We recently sat down with Barbara Wyatt, who wrote and compiled the book We Came Home: The Firsthand Stories of Vietnam POWs, to recount how she collected the dozens of raw personal letters from American POWs during the Vietnam War who finally came home thanks to the successful Operation Homecoming in 1973. She also shared with us why she thinks it is important for the younger generation to continue honoring the sacrifices made by these men and to keep these gut-wrenching memoirs alive.

Author Barbara Wyatt

American POWs’ “Messages Need To Be Saved”

Barbara recalled being amongst the crowd who witnessed the bittersweet arrival of the American Prisoners of War (POWs) on 12 February 1973. As she watched these men coming off the three C-141 (coming from North Vietnam) planes and one C-9A (coming from South Vietnam) aircraft, she immediately realized how imperative it was to preserve the messages each of these men had brought home. “Their messages need to be saved,” she told her husband, Captain Frederic Wyatt, USNR.
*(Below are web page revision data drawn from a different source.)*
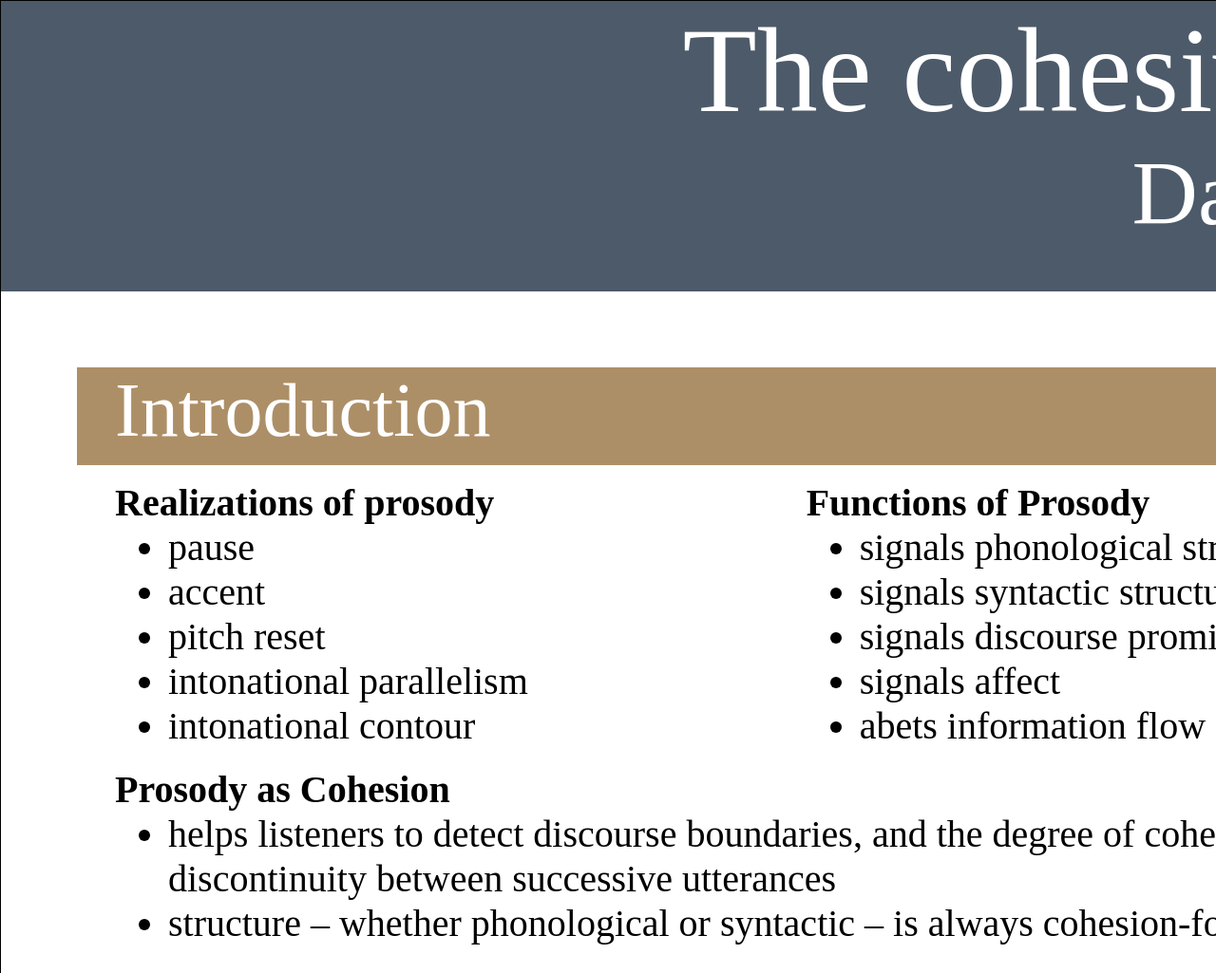
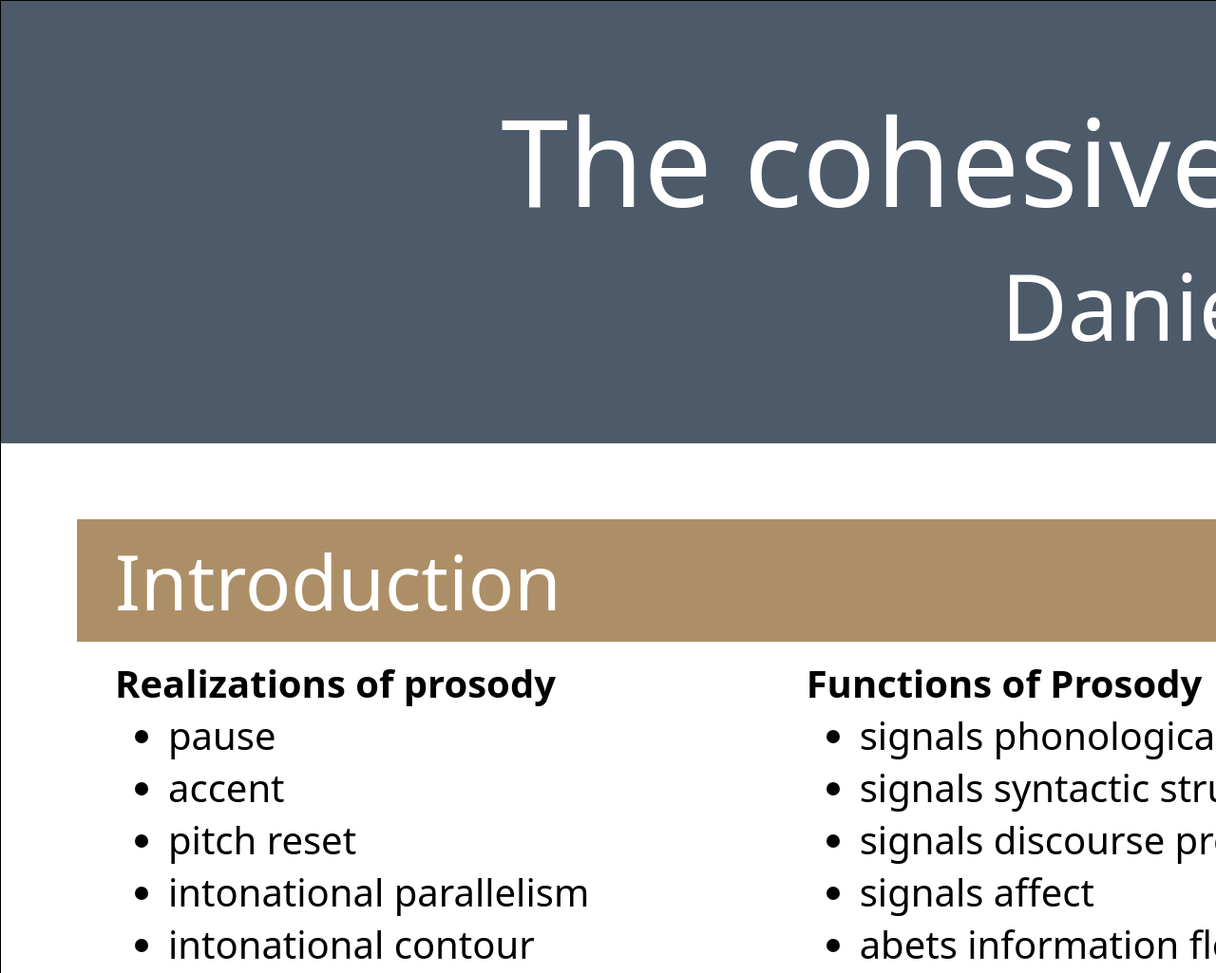
Before and after one commit to dwhieb/ACAL-48, a plain HTML site: page index.html in a window 1280 px wide. Shown: the top 1025 px of the page at 95% size. Drawn offline with Linux system fonts and the light colour scheme.

Commit message:
switch to Noto Sans

```diff
--- a/poster.less
+++ b/poster.less
@@ -20,7 +20,7 @@ body { border: 1px solid black; }
 body {
   background-color: white;
   box-sizing: border-box;
-  font-family: Andika;
+  font-family: 'Noto Sans';
   height: 36in;
   max-height: 36in;
   max-width: 48in;
@@ -37,7 +37,7 @@ header {
 
   background-color: @dark-gray;
   color: white;
-  padding-bottom: 3rem;
+  padding: 5rem;
   text-align: center;
 
   h1 {
@@ -89,7 +89,7 @@ main {
   border-radius: 0px 0.5em 0px 0px;
   color: white;
   font-size: 5rem;
-  padding: 0em 2.5rem 0.75rem 2.5rem;
+  padding: 0.125em 2.5rem;
 }
 
 strong {
```
Also changed, not shown: poster.css.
By the time she woke up the next morning, Barbara had already planned how she’d go about it and recalled saying, “I’m going to write to each one of them.”